However did that happen? There I was, minding my own business, when I looked at the calendar and realised that the Coffee Spot is five years old tomorrow. Where has all the time gone? I launched the Coffee Spot four years and 364 days ago on Friday, 28th September 2012 (at 14.15 to be precise). Back then, I had no idea just how big it would become and how it would evolve to drive (takeover?) much of what I do.
In the Coffee Spot’s fifth year, I published 215 times, covering 139 Coffee Spots, with the remaining posts covering various coffee events, roasters and the Coffee Spot Awards. I’ve also been getting around more, visiting six countries outside the UK, including four for the first time. In turn, you have been looking at the Coffee Spot in ever greater numbers. In the last year, more than 83,000 people visited the Coffee Spot and between you, you’ve looked at more 137,000 pages.
So, thank you, everyone, whether you dip into the Coffee Spot every now and then, or whether you read every single post and page. Without you, there really would be no point in my doing this.
For a long time, my go-to hand-grinder has been made by Knock, which produces a range of top-quality hand-grinders. I actually have two Knock grinders, Woody, the world’s first wooden feldgrind and Red, which is a feldfarb, the metal version of the feldgrind. I wrote a comprehensive article about Woody two years ago and since then both Woody and Red have received extensive use.
What sets Knock’s grinders apart from the cheaper hand-grinders on the market is the use of a high-quality steel burr set. This gives far superior grind consistency (not to mention being easier to use) when compared to the ceramic burrs used in entry-level grinders. The Knock grinders also have the easiest adjustment mechanism I’ve seen on any hand-grinder.

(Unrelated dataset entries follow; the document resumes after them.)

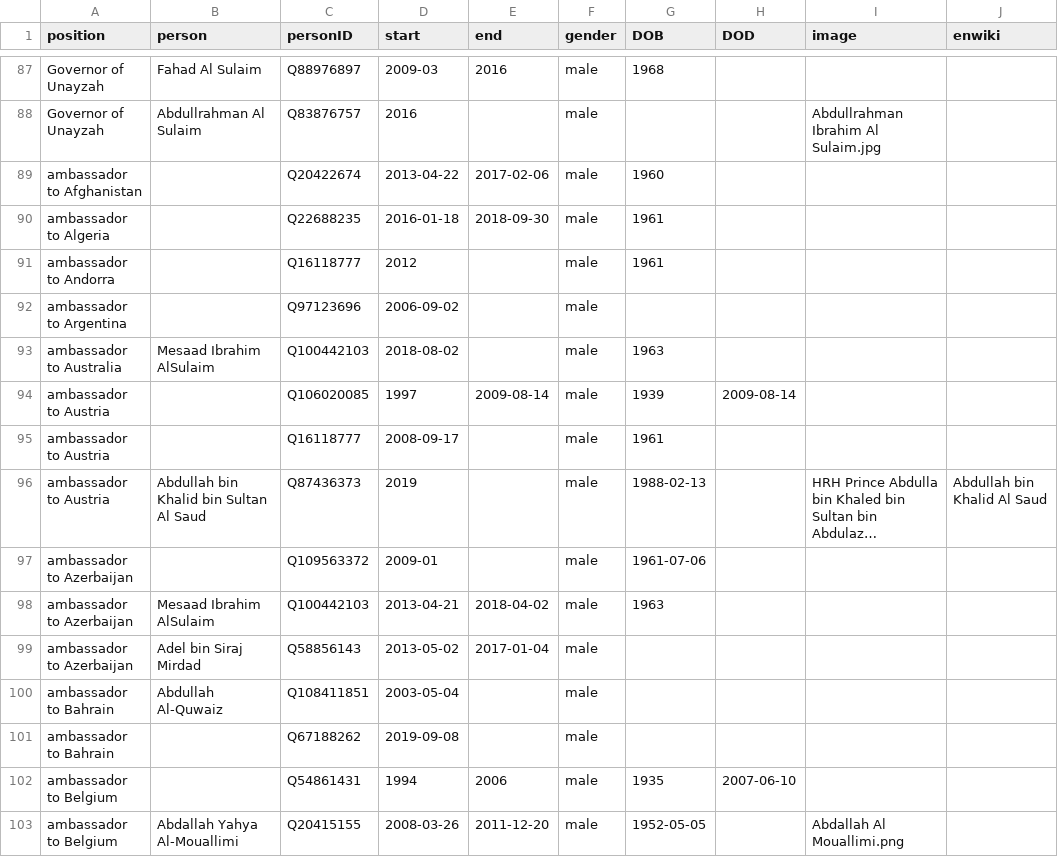
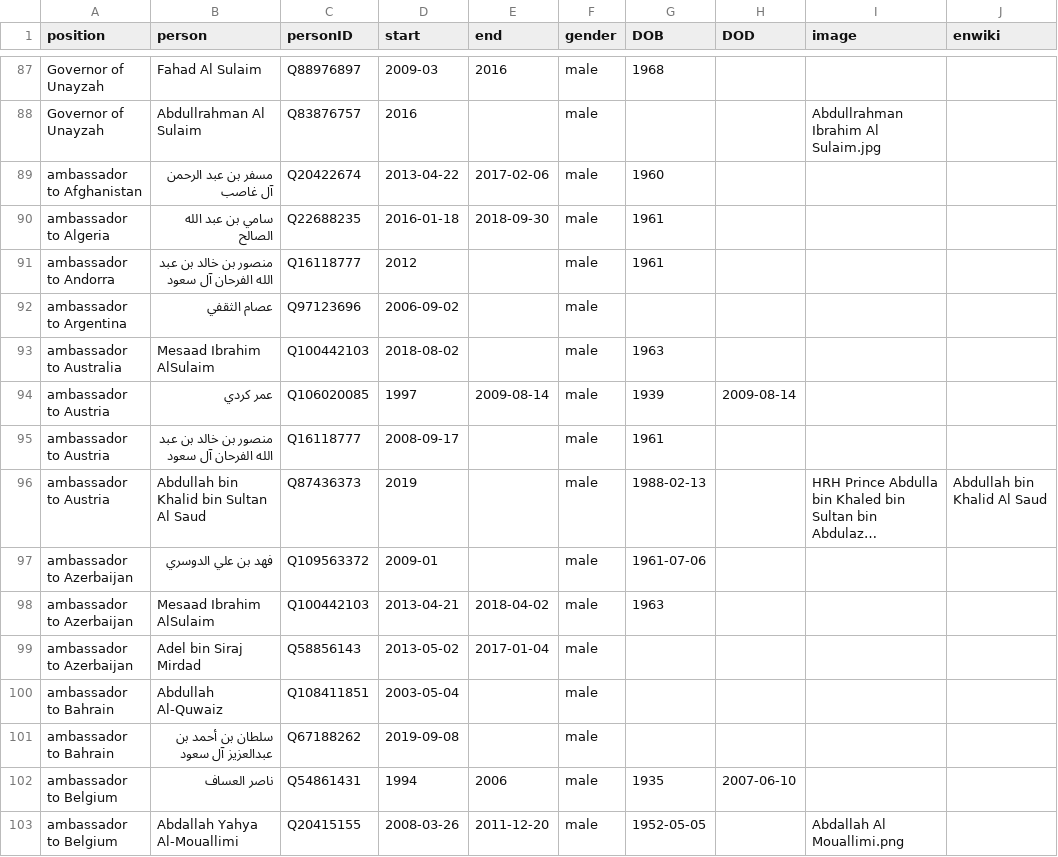
Before and after one commit to every-politician-scrapers/saudi-ministers, a CSV file: html/holders21.csv, drawn as a sheet; only a part is shown, gaps mark what is left out; long unchanged cells end in …; the diff covers the shown part only; the diff names each change by its address in the sheet, - before the commit and + after, or states it on an @@ line.

```diff
--- a/html/holders21.csv
+++ b/html/holders21.csv
-B89 (person): (empty)
+B89 (person): مسفر بن عبد الرحمن آل غاصب
-B90 (person): (empty)
+B90 (person): سامي بن عبد الله الصالح
-B91 (person): (empty)
+B91 (person): منصور بن خالد بن عبد الله الفرحان آل سعود
-B92 (person): (empty)
+B92 (person): عصام الثقفي
-B94 (person): (empty)
+B94 (person): عمر كردي
-B95 (person): (empty)
+B95 (person): منصور بن خالد بن عبد الله الفرحان آل سعود
-B97 (person): (empty)
+B97 (person): فهد بن علي الدوسري
-B101 (person): (empty)
+B101 (person): سلطان بن أحمد بن عبدالعزيز آل سعود
-B102 (person): (empty)
+B102 (person): ناصر العساف
```
Also changed, not shown: 38 edited cells elsewhere in this file, html/legislators.csv.
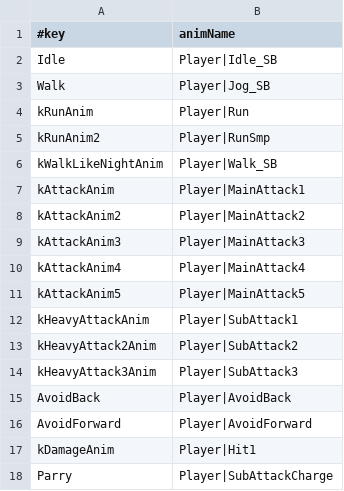
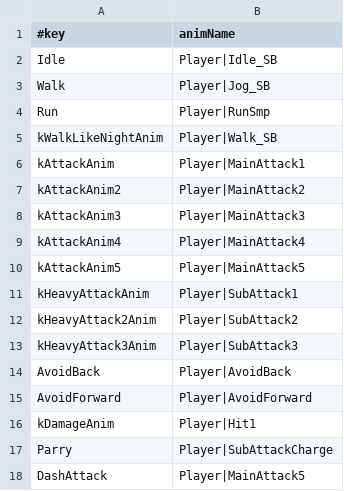
Before and after one commit to hir4rin/2026_summer, a CSV file: 2026_summer/data/Player_CSV/PlayerAnim.csv, drawn as a sheet.

```diff
--- a/2026_summer/data/Player_CSV/PlayerAnim.csv
+++ b/2026_summer/data/Player_CSV/PlayerAnim.csv
@@ -3,4 +3,3 @@ Idle,Player|Idle_SB
 Walk,Player|Jog_SB
-kRunAnim,Player|Run
-kRunAnim2,Player|RunSmp
+Run,Player|RunSmp
 kWalkLikeNightAnim,Player|Walk_SB
@@ -18 +17,2 @@ kDamageAnim,Player|Hit1
 Parry,Player|SubAttackCharge
+DashAttack,Player|MainAttack5
```
Also changed, not shown: 2026_summer/data/Player_CSV/ComboChain.csv, 31 other files.
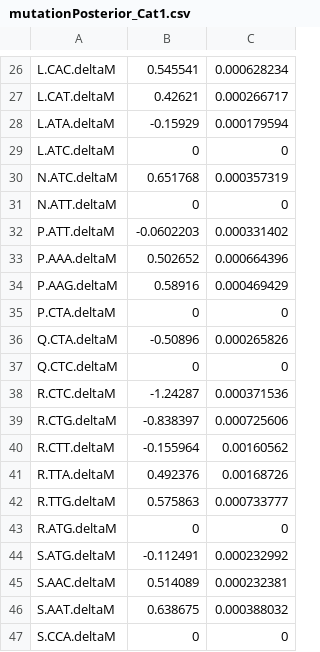
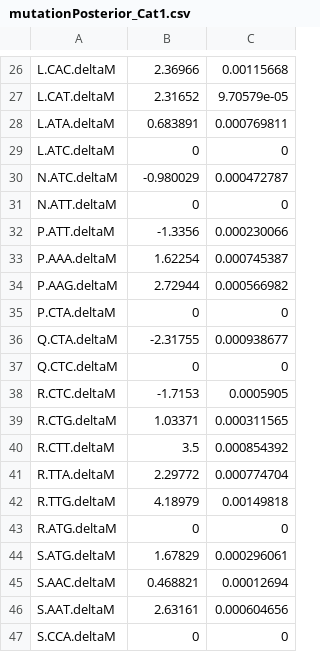
Before and after one commit to acope3/RibModelFramework, a CSV file: ribModel/src/ribModel/results/mutationPosterior_Cat1.csv, drawn as a sheet; only a part is shown, gaps mark what is left out; the diff covers the shown part only; the diff names each change by its address in the sheet, - before the commit and + after, or states it on an @@ line.

```diff
--- a/ribModel/src/ribModel/results/mutationPosterior_Cat1.csv
+++ b/ribModel/src/ribModel/results/mutationPosterior_Cat1.csv
-B26: 0.545541
+B26: 2.36966
-C26: 0.000628234
+C26: 0.00115668
-B27: 0.42621
+B27: 2.31652
-C27: 0.000266717
+C27: 9.70579e-05
-B28: -0.15929
+B28: 0.683891
-C28: 0.000179594
+C28: 0.000769811
-B30: 0.651768
+B30: -0.980029
-C30: 0.000357319
+C30: 0.000472787
-B32: -0.0602203
+B32: -1.3356
-C32: 0.000331402
+C32: 0.000230066
-B33: 0.502652
+B33: 1.62254
-C33: 0.000664396
+C33: 0.000745387
-B34: 0.58916
+B34: 2.72944
-C34: 0.000469429
+C34: 0.000566982
-B36: -0.50896
+B36: -2.31755
-C36: 0.000265826
+C36: 0.000938677
-B38: -1.24287
+B38: -1.7153
-C38: 0.000371536
+C38: 0.0005905
-B39: -0.838397
+B39: 1.03371
-C39: 0.000725606
+C39: 0.000311565
-B40: -0.155964
+B40: 3.5
-C40: 0.00160562
+C40: 0.000854392
-B41: 0.492376
+B41: 2.29772
-C41: 0.00168726
+C41: 0.000774704
-B42: 0.575863
+B42: 4.18979
-C42: 0.000733777
+C42: 0.00149818
-B44: -0.112491
+B44: 1.67829
-C44: 0.000232992
+C44: 0.000296061
-B45: 0.514089
+B45: 0.468821
-C45: 0.000232381
+C45: 0.00012694
-B46: 0.638675
+B46: 2.63161
-C46: 0.000388032
+C46: 0.000604656
```
Also changed, not shown: 48 edited cells elsewhere in this file, ribModel/src/ribModel/results/liklihoodTrace.csv, ribModel/src/ribModel/results/mutationPosterior_Cat0.csv, 23 other files.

Earlier this year, Knock created something of a stir by launching a Kickstarter campaign for a new grinder, the Aergrind, which was fully subscribed in less than a day. I got my first look at a prototype at this year’s Glasgow Coffee Festival, and I have to say I was impressed. Then, towards the end of last month, there was a knock at the door and there was the postman with a package for me. A cylindrical package…